- _EXERCISE PROMPT_:
The response has to be every entry, printed word for word.

INFORMATION PROVIDED Start Marker

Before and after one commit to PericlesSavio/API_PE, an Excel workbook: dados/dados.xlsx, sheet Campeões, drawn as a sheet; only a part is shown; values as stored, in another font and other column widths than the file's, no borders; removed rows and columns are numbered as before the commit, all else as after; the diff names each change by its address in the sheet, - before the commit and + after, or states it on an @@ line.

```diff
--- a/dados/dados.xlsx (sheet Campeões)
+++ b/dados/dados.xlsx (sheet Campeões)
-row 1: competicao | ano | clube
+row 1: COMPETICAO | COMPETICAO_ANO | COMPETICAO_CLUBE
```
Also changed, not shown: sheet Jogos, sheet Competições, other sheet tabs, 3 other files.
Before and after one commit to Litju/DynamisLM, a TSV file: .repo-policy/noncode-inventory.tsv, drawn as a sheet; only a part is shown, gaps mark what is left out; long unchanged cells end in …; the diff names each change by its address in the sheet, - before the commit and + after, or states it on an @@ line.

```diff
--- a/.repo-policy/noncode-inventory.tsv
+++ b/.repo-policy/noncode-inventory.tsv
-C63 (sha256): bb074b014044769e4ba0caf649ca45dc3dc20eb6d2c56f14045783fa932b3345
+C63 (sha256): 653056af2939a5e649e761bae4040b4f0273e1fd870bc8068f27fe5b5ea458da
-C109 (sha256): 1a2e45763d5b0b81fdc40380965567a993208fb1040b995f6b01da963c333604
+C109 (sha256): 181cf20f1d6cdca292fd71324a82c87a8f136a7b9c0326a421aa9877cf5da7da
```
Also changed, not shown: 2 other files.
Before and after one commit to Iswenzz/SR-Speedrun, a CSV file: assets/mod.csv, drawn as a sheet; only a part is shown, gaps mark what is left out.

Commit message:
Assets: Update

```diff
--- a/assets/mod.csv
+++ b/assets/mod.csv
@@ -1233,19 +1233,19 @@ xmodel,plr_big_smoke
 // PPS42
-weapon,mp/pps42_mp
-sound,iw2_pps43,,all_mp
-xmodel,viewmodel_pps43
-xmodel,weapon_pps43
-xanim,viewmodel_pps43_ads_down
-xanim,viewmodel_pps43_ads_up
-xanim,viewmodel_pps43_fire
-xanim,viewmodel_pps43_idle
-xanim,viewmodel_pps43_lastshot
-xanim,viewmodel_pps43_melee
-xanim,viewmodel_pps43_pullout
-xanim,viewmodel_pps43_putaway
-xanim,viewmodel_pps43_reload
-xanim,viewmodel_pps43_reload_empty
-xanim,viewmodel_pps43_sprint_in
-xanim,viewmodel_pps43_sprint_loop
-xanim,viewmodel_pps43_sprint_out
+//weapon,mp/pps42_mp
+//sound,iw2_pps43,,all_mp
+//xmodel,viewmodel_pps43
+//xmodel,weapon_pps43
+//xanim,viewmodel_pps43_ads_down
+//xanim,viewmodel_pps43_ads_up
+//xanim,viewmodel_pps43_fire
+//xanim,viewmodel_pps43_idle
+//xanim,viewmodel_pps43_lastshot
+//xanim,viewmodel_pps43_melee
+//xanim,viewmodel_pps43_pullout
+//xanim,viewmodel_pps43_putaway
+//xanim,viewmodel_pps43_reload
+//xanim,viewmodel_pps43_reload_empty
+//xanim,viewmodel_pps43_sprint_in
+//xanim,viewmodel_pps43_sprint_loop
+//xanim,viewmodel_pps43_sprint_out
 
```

INFORMATION PROVIDED End Marker

- _ANSWER SPACE_:
Before and after one commit to PericlesSavio/API_PE, an Excel workbook: dados/dados.xlsx, sheet Campeões, drawn as a sheet; only a part is shown; values as stored, in another font and other column widths than the file's, no borders; removed rows and columns are numbered as before the commit, all else as after; the diff names each change by its address in the sheet, - before the commit and + after, or states it on an @@ line.

```diff
--- a/dados/dados.xlsx (sheet Campeões)
+++ b/dados/dados.xlsx (sheet Campeões)
-row 1: competicao | ano | clube
+row 1: COMPETICAO | COMPETICAO_ANO | COMPETICAO_CLUBE
```
Also changed, not shown: sheet Jogos, sheet Competições, other sheet tabs, 3 other files.
Before and after one commit to Litju/DynamisLM, a TSV file: .repo-policy/noncode-inventory.tsv, drawn as a sheet; only a part is shown, gaps mark what is left out; long unchanged cells end in …; the diff names each change by its address in the sheet, - before the commit and + after, or states it on an @@ line.

```diff
--- a/.repo-policy/noncode-inventory.tsv
+++ b/.repo-policy/noncode-inventory.tsv
-C63 (sha256): bb074b014044769e4ba0caf649ca45dc3dc20eb6d2c56f14045783fa932b3345
+C63 (sha256): 653056af2939a5e649e761bae4040b4f0273e1fd870bc8068f27fe5b5ea458da
-C109 (sha256): 1a2e45763d5b0b81fdc40380965567a993208fb1040b995f6b01da963c333604
+C109 (sha256): 181cf20f1d6cdca292fd71324a82c87a8f136a7b9c0326a421aa9877cf5da7da
```
Also changed, not shown: 2 other files.
Before and after one commit to Iswenzz/SR-Speedrun, a CSV file: assets/mod.csv, drawn as a sheet; only a part is shown, gaps mark what is left out.

Commit message:
Assets: Update

```diff
--- a/assets/mod.csv
+++ b/assets/mod.csv
@@ -1233,19 +1233,19 @@ xmodel,plr_big_smoke
 // PPS42
-weapon,mp/pps42_mp
-sound,iw2_pps43,,all_mp
-xmodel,viewmodel_pps43
-xmodel,weapon_pps43
-xanim,viewmodel_pps43_ads_down
-xanim,viewmodel_pps43_ads_up
-xanim,viewmodel_pps43_fire
-xanim,viewmodel_pps43_idle
-xanim,viewmodel_pps43_lastshot
-xanim,viewmodel_pps43_melee
-xanim,viewmodel_pps43_pullout
-xanim,viewmodel_pps43_putaway
-xanim,viewmodel_pps43_reload
-xanim,viewmodel_pps43_reload_empty
-xanim,viewmodel_pps43_sprint_in
-xanim,viewmodel_pps43_sprint_loop
-xanim,viewmodel_pps43_sprint_out
+//weapon,mp/pps42_mp
+//sound,iw2_pps43,,all_mp
+//xmodel,viewmodel_pps43
+//xmodel,weapon_pps43
+//xanim,viewmodel_pps43_ads_down
+//xanim,viewmodel_pps43_ads_up
+//xanim,viewmodel_pps43_fire
+//xanim,viewmodel_pps43_idle
+//xanim,viewmodel_pps43_lastshot
+//xanim,viewmodel_pps43_melee
+//xanim,viewmodel_pps43_pullout
+//xanim,viewmodel_pps43_putaway
+//xanim,viewmodel_pps43_reload
+//xanim,viewmodel_pps43_reload_empty
+//xanim,viewmodel_pps43_sprint_in
+//xanim,viewmodel_pps43_sprint_loop
+//xanim,viewmodel_pps43_sprint_out
 
```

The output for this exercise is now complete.